KL: We’re hired to look the part of a real-deal military helicopter, and what people probably don’t know about is the level of detail and preparation that goes into that. Flying for a camera requires weeks and sometimes even months of planning. You spend several days on a set, and then have the MovieHawk on camera for what could be just a few seconds. We’ll often fly a few takes, put the Hawk down, watch the playback, take notes, and get back in the Hawk to do the same maneuvers all with the goal of achieving the look our customers want.
AA: Another huge consideration any time we take the MovieHawk to a set is safety. Before we begin flying, we have a safety briefing for anyone who’s going to be involved in a helicopter scene. As it turns out, the industry is quite small, and that means we get a consistent group of former military personnel with years of experience and training as our stunt actors. That allows us to pull off realistic maneuvers safely. One recent example where that was important was when we lifted HEC, or Human External Cargo. That’s something you’d only do in an emergency in the military world, and in this instance, we were able to replicate it safely thanks to all the safety prep work ahead of time.
And, of course, we’re engine geeks around here. What can you tell us about the MovieHawk’s T700 engines?
AA: That Human External Cargo situation is a great representation of how much faith we put into your trusty T700s. We were lifting someone on an external line up over a hill, and to confidently pull that off, you’ve got to have trust in your engines. Having flown Black Hawks my entire piloting career, T700s have been there the whole way. They’re predictable, reliable, and very tolerant to the difficult environments we exposed them to in the Army, and even now with the MovieHawk. You just get a good feeling that they’ll be there to do exactly what you need.

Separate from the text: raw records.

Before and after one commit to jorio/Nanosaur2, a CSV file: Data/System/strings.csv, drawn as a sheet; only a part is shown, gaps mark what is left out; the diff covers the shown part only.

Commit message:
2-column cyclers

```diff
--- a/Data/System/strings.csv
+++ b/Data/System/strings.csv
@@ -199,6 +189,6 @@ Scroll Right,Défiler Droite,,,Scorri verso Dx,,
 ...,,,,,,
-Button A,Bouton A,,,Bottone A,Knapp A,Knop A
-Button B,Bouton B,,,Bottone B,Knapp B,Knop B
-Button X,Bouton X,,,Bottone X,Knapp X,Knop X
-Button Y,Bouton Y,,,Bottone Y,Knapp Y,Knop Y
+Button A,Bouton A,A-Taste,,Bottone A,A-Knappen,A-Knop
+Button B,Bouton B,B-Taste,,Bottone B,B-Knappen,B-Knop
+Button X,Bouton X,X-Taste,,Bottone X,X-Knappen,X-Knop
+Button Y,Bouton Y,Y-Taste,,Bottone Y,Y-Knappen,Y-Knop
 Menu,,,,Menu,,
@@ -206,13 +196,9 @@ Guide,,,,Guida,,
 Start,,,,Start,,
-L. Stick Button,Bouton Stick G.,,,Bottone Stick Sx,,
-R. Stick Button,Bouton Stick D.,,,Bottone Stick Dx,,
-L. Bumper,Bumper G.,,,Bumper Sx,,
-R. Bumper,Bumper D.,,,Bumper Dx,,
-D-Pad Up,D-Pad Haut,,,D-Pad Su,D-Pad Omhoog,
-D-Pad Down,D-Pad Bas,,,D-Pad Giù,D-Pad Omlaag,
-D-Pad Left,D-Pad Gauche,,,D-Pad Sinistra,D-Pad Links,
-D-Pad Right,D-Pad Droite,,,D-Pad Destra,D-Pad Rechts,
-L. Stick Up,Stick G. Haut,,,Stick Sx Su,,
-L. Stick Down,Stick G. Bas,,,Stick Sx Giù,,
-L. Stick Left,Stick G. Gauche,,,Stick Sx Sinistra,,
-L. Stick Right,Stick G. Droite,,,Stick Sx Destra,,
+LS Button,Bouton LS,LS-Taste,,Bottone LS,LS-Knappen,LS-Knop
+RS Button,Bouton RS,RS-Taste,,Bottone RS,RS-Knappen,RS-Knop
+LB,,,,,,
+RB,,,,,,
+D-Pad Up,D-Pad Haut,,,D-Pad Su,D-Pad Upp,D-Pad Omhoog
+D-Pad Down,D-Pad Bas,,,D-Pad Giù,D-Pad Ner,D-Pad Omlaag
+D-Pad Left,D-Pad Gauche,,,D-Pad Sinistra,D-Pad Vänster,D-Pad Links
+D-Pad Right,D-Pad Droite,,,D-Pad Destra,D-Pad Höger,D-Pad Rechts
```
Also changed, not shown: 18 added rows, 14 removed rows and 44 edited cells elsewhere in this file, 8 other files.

KL: From an operator’s standpoint, these engines have been bulletproof for us. They’re as-advertised, get-the-job-done engines, and we’ve got an FAA-certified maintenance team here that follows the Army maintenance manual to the letter to keep the 700s in great condition. These motors take great care of us.
All MovieHawk photos are courtesy of Helinet.